top of page

We are an Easter People!

The first 30 days of Lent felt like a breeze. I gave up the usual social media and challenged myself to connect with God and my family members before connecting with my phone. I entered the second trimester of this pregnancy, and I was starting to get some more energy and was no longer nauseous. My one-year-old daughter finally had a consistent nap schedule and slept 13 hours straight at night. Life was good! 


Because I was doing better than ‘fine,’ I experienced guilt. I felt guilty that I wasn’t doing more of a Lenten penance even though I was pregnant and still breastfeeding my toddler at the time. I forgot the sacrificial love required in motherhood.  I felt guilty because Jesus died for me, and the only thing I did for him was give up scrolling. Pathetic! 


As an additional way to enter into Lent, I volunteered to be a part of our parish stations of the cross. This commitment required multiple evening rehearsals and performances. Once again, I was stricken with guilt. I felt guilty that I had to leave for practice shortly after my husband returned from work. I felt guilty my husband had to tackle bedtime with our toddler alone and guilty that I wasn’t there to nurse her to sleep. 


The guilt followed me into Holy Week when my toddler came down with the stomach bug. I spent most of the week in the rocking chair with a sick baby in my arms. The guilt hit when I didn’t have the mental capacity to pray or fully enter into the Triduum. I felt guilty that I could only accomplish the bare minimum of household chores.  I felt guilty when I decided to scrub the kitchen floor instead of reading my daughter another book. There was so much guilt circling my lack of patience with her.


By the time it was Good Friday, I had reached my limit. I was unsure how much more turmoil I could endure and almost took the easy route by not attending the Good Friday service. But I pushed through the day and found myself at church. It was there that I heard our priest preach directly to my heart when he said, “Guilt is a good thing. If you feel guilty, it means your soul is alive.” 


Ugh, after the crucifying week I had just experienced, my soul was definitely alive. I pondered his words for the rest of the day trying to understand how I had let guilt consume my Lenten journey.  


My guilt stemmed from underlying struggles that had been feasting on my conscience for years. Struggles such as perfectionism, idolizing productivity, self-reliance, and control. Regardless of the challenges I had met during my Lenten dessert, I was unable to accept my limitations and I could not surrender to my circumstances. My eyes were blinded to chains that our Lord died to break. Forgive me, Jesus! 


“If this ​​mission may sometimes seem difficult, call to mind the words of the Risen Lord: ‘I am with you always, to the close of the age’ (Matthew  28:2). Certain of his presence, you shall fear no difficulty and no obstacle. His word will enlighten you; his Body and his Blood will nourish you and sustain you on your daily journey to eternity.” - St. John Paul II

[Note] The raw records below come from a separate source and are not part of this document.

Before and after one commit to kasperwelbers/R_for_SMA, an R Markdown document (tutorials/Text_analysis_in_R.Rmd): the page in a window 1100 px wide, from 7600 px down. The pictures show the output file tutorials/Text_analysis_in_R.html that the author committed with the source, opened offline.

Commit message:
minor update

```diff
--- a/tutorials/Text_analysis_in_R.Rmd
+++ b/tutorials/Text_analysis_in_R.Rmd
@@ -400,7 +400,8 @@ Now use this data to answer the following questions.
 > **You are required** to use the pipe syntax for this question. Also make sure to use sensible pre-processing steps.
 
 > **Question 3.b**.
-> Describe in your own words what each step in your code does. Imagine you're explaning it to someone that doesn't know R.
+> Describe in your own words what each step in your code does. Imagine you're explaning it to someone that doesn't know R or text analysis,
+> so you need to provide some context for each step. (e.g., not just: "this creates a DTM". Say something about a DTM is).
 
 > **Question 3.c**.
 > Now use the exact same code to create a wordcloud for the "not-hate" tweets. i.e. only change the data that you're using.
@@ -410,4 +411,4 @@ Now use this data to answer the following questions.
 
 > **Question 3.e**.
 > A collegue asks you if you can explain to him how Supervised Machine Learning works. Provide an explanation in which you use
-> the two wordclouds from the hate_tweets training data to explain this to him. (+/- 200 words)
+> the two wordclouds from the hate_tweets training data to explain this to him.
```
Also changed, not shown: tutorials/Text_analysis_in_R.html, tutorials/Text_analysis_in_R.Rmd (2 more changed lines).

I recently heard the song ‘Sunday is Coming’ by Phil Wickham. The  chorus includes this beautiful line that says ‘Friday’s good ‘cause Sunday is coming.’ Well, Sunday is here! Jesus is alive! Our life of sin and difficulty is not the end of God’s story for our life! Let us rejoice in the resurrection power and truly believe that Jesus came to save us. He is alive and has conquered all that is keeping us from fully living. 


We are an Easter People and Alleluia is our Song! -St. John Paul II

Until next time, your sister in Christ,


Abby


435 views0 comments

Recent Posts

See All

Kommentare


bottom of page